steam-jacketed pipe that is blown clear with steam after use. I seem to recall that the liquid had a
specific gravity of approximately 1.10 and a viscosity of approximately 10 centipoise at flowing temperature. In addition,
should the fluid changes to a hard concrete-like substance if it freezes.
Finding a flowmeter for
this application was not easy 20 years ago and it took a considerable amount of
analysis to find a flowmeter that would work in this application. The process and steam flow conditions were somewhat
harsh and tended to eliminate most flowmeter technologies. In the final analysis, finding a flowmeter
for this application amounted to finding a flowmeter that would not plug and
that could be easily removed and opened to chisel away the concrete-like
material without damaging the flowmeter.
Many new and better flowmeters have been developed in
the 20 years since the original analysis was performed. However, given the same application today, I
might quickly look at some of the newer flowmeters in the context of the
removal/chiseling requirements, but I would probably select the same flowmeter
again --- because the analysis took a long time to perform.
This article originally appeared in Flow Control magazine.
Variable Speed Drivesby David W Spitzer
Which of the following statements
is true about using variable speed drives to operate equipment in a process
plant?Variable speed drives:
A.reduce electrical energy consumption.
B.improve control as compared to a control valve.
D.decrease power surges.
All of these statements are true
in a general sense.
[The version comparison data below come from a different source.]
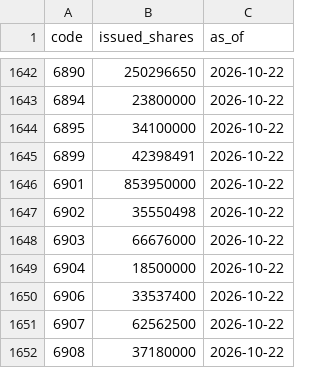
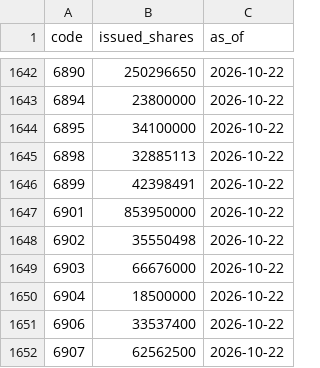
Before and after one commit to PoHsuanChou/tw-market-scanner, a CSV file: history/shares.csv, drawn as a sheet; only a part is shown, gaps mark what is left out; the shorter side is filled out with more unchanged rows.

```diff
--- a/history/shares.csv
+++ b/history/shares.csv
@@ -1644,2 +1644,3 @@ code,issued_shares,as_of
 6895,34100000,2026-10-22
+6898,32885113,2026-10-22
 6899,42398491,2026-10-22
```
Also changed, not shown: 14 other files.
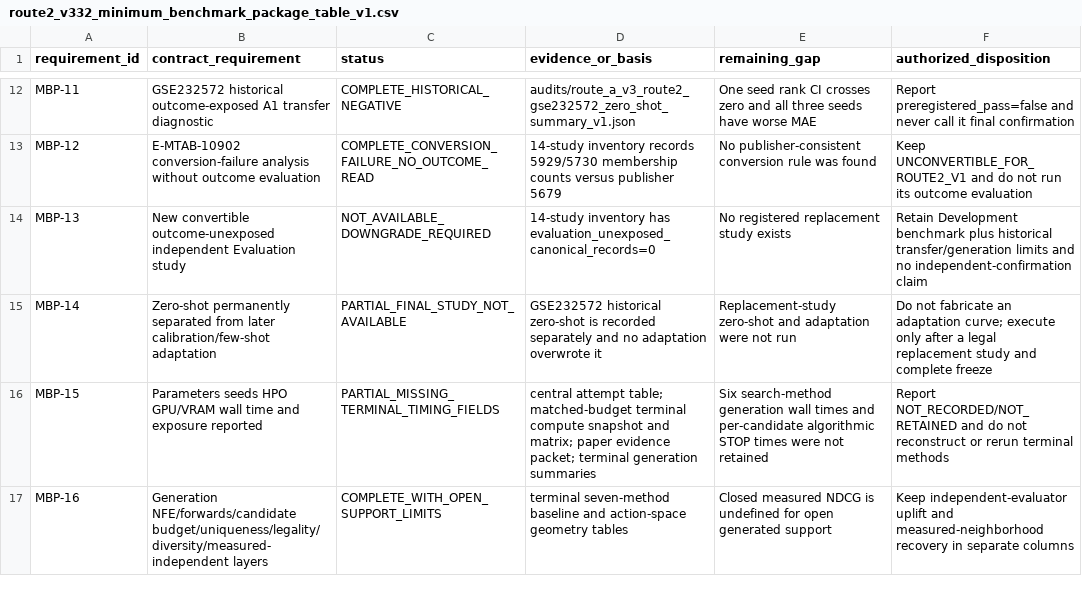
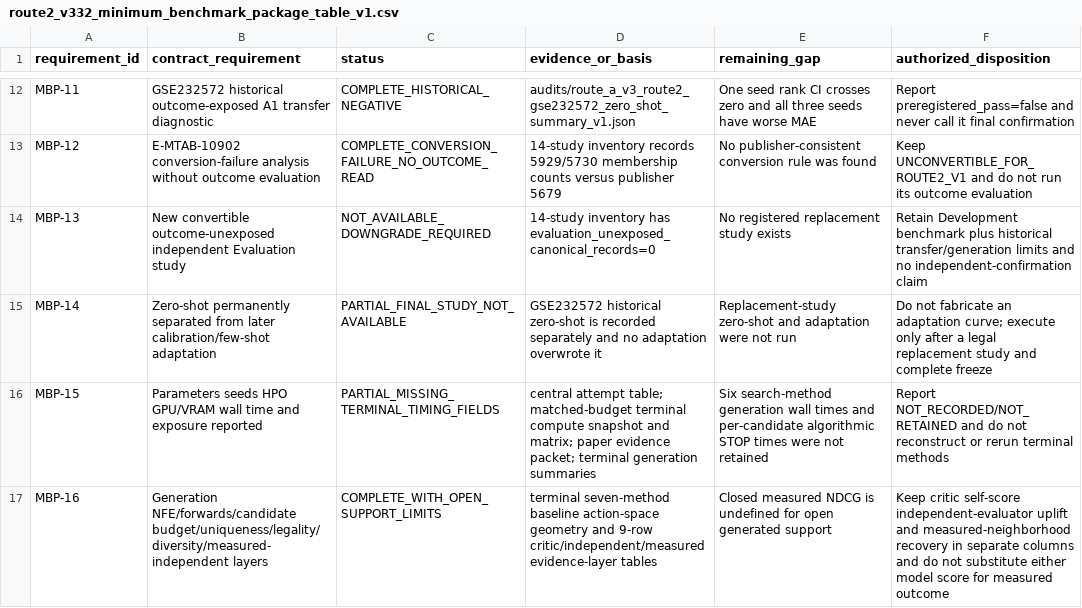
Before and after one commit to Cunyu-Liu/mRNA_editflow, a CSV file: docs/paper/route2_v332_minimum_benchmark_package_table_v1.csv, drawn as a sheet; only a part is shown, gaps mark what is left out; the diff covers the shown part only.

Commit message:
paper: integrate generation evidence layers

```diff
--- a/docs/paper/route2_v332_minimum_benchmark_package_table_v1.csv
+++ b/docs/paper/route2_v332_minimum_benchmark_package_table_v1.csv
@@ -16,2 +16,2 @@ MBP-14,Zero-shot permanently separated from later calibration/few-shot adaptatio
 MBP-15,Parameters seeds HPO GPU/VRAM wall time and exposure reported,PARTIAL_MISSING_TERMINAL_TIMING_FIELDS,central attempt table; matched-budget terminal compute snapshot and matrix; paper evidence packet; terminal generation summaries,Six search-method generation wall times and per-candidate algorithmic STOP times were not retained,Report NOT_RECORDED/NOT_RETAINED and do not reconstruct or rerun terminal methods
-MBP-16,Generation NFE/forwards/candidate budget/uniqueness/legality/diversity/measured-independent layers,COMPLETE_WITH_OPEN_SUPPORT_LIMITS,terminal seven-method baseline and action-space geometry tables,Closed measured NDCG is undefined for open generated support,Keep independent-evaluator uplift and measured-neighborhood recovery in separate columns
+MBP-16,Generation NFE/forwards/candidate budget/uniqueness/legality/diversity/measured-independent layers,COMPLETE_WITH_OPEN_SUPPORT_LIMITS,terminal seven-method baseline action-space geometry and 9-row critic/independent/measured evidence-layer tables,Closed measured NDCG is undefined for open generated support,Keep critic self-score independent-evaluator uplift and measured-neighborhood recovery in separate columns and do not substitute either model score for measured outcome
```
Also changed, not shown: 2 edited cells elsewhere in this file, 5 other files.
However,
investigation of variable speed drive operation in the context of the process
may yield contradictory results.
It is generally presumed that
variable speed drives operate equipment in a manner whereby the hydraulic
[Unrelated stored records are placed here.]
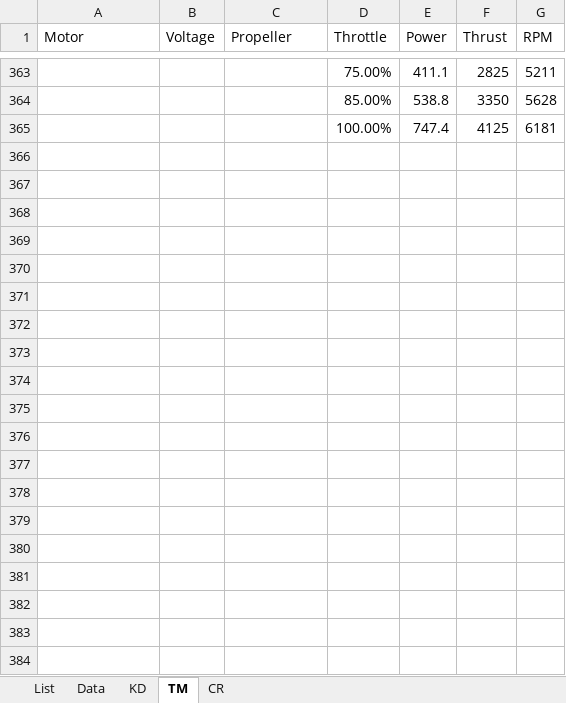
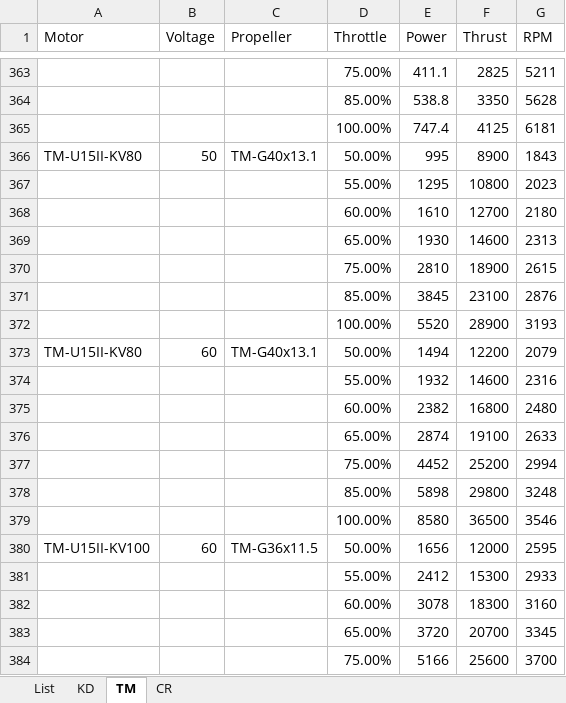
Before and after one commit to natetoombs/Multirotor-Sizing-Methodology, an Excel workbook: Lists/ComboList&Data.xlsx, sheet TM, drawn as a sheet; only a part is shown, gaps mark what is left out; values as stored, in another font and other column widths than the file's, no borders; the diff covers the shown part only; the diff names each change by its address in the sheet, - before the commit and + after, or states it on an @@ line.

```diff
--- a/Lists/ComboList&Data.xlsx (sheet TM)
+++ b/Lists/ComboList&Data.xlsx (sheet TM)
-sheet tab: Data
+row 366: TM-U15II-KV80 | 50 | TM-G40x13.1 | 50.00% | 995 | 8900 | 1843
+row 367:  |  |  | 55.00% | 1295 | 10800 | 2023
+row 368:  |  |  | 60.00% | 1610 | 12700 | 2180
+row 369:  |  |  | 65.00% | 1930 | 14600 | 2313
+row 370:  |  |  | 75.00% | 2810 | 18900 | 2615
+row 371:  |  |  | 85.00% | 3845 | 23100 | 2876
+row 372:  |  |  | 100.00% | 5520 | 28900 | 3193
+row 373: TM-U15II-KV80 | 60 | TM-G40x13.1 | 50.00% | 1494 | 12200 | 2079
+row 374:  |  |  | 55.00% | 1932 | 14600 | 2316
+row 375:  |  |  | 60.00% | 2382 | 16800 | 2480
+row 376:  |  |  | 65.00% | 2874 | 19100 | 2633
+row 377:  |  |  | 75.00% | 4452 | 25200 | 2994
+row 378:  |  |  | 85.00% | 5898 | 29800 | 3248
+row 379:  |  |  | 100.00% | 8580 | 36500 | 3546
+row 380: TM-U15II-KV100 | 60 | TM-G36x11.5 | 50.00% | 1656 | 12000 | 2595
+row 381:  |  |  | 55.00% | 2412 | 15300 | 2933
+row 382:  |  |  | 60.00% | 3078 | 18300 | 3160
+row 383:  |  |  | 65.00% | 3720 | 20700 | 3345
+row 384:  |  |  | 75.00% | 5166 | 25600 | 3700
```
Also changed, not shown: 149 added rows elsewhere in this sheet, sheet List, 27 other files.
output is matched to the actual process load.
This evokes a sense of efficiency and implies a reduction in electrical
energy consumption. In one application,
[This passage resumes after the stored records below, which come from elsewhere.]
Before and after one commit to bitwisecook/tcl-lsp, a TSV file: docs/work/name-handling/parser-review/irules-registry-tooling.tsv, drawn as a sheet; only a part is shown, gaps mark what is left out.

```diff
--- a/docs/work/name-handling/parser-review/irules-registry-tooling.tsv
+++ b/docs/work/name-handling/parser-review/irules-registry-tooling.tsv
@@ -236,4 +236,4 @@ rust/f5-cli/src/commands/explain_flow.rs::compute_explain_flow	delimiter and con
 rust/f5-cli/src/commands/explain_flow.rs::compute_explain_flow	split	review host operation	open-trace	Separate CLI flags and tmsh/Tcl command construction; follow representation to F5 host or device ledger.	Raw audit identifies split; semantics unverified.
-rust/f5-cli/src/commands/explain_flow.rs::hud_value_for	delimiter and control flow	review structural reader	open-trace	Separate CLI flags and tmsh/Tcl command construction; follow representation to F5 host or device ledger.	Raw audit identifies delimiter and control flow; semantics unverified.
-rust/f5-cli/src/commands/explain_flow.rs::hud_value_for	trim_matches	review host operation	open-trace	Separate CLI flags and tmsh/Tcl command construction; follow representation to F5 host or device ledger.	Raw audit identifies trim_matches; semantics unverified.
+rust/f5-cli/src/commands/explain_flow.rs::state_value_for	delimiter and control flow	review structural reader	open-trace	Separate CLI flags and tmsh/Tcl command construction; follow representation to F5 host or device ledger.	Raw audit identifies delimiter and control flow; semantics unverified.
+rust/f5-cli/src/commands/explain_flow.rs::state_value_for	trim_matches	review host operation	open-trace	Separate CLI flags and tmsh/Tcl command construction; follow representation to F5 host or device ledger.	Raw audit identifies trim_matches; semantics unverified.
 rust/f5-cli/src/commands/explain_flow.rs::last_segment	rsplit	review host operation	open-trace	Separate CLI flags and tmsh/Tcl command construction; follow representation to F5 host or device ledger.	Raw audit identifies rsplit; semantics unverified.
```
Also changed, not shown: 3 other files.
a variable speed drive was applied to an air compressor to enable the
substitution of compressed air for a more expensive gas. The electrical energy consumption of the
compressor increased because more compressed air needed to be produced. However, the cost of the expensive gas was
reduced by a greater amount than the increased electrical cost associated with
the compressor. The simple payback for
this project was only 8 months --- despite the increase in electrical energy
consumption. Answer A is wrong in this
It might seem intuitive that reducing the operating
speed of equipment will reduce equipment vibration. This may sound reasonable, but reducing the
speed of cooling tower fans can cause the cooling tower fan to operate at its
resonant frequency. Extended operation
in resonance might shake the tower to the point of failure. Many drives have adjustments that allow the
drive skip over these frequencies to reduce the time that resonance can
occur. Answer C is wrong in this
Additional Complicating Factors
There are many complicating factors that can
come into play when applying variable speed drives to processes. While there may be some relatively standard
ways in which variable speed drives are applied to certain process
configurations, all processes are different and deserve custom
consideration. The benefits of applying
variable speed drives can be substantial and beneficial to the operation, but
you should be careful.
This article originally appeared in Flow Control magazine.
ABOUT SPITZER AND BOYES, LLC
In addition to over 40 years of experience as an instrument user, consultant and expert witness, David W Spitzer has written over 10 books and 500 articles about flow measurement, level measurement, instrumentation and process control. David teaches his flow measurement seminars in both English and Portuguese.
Spitzer and Boyes, LLC provides engineering, technical writing, training seminars, strategic marketing consulting and expert witness services worldwide.
Copyright 2024 Spitzer and Boyes, LLC
The content of this message is protected by copyright and trademark laws under U.S. and international law. All rights reserved.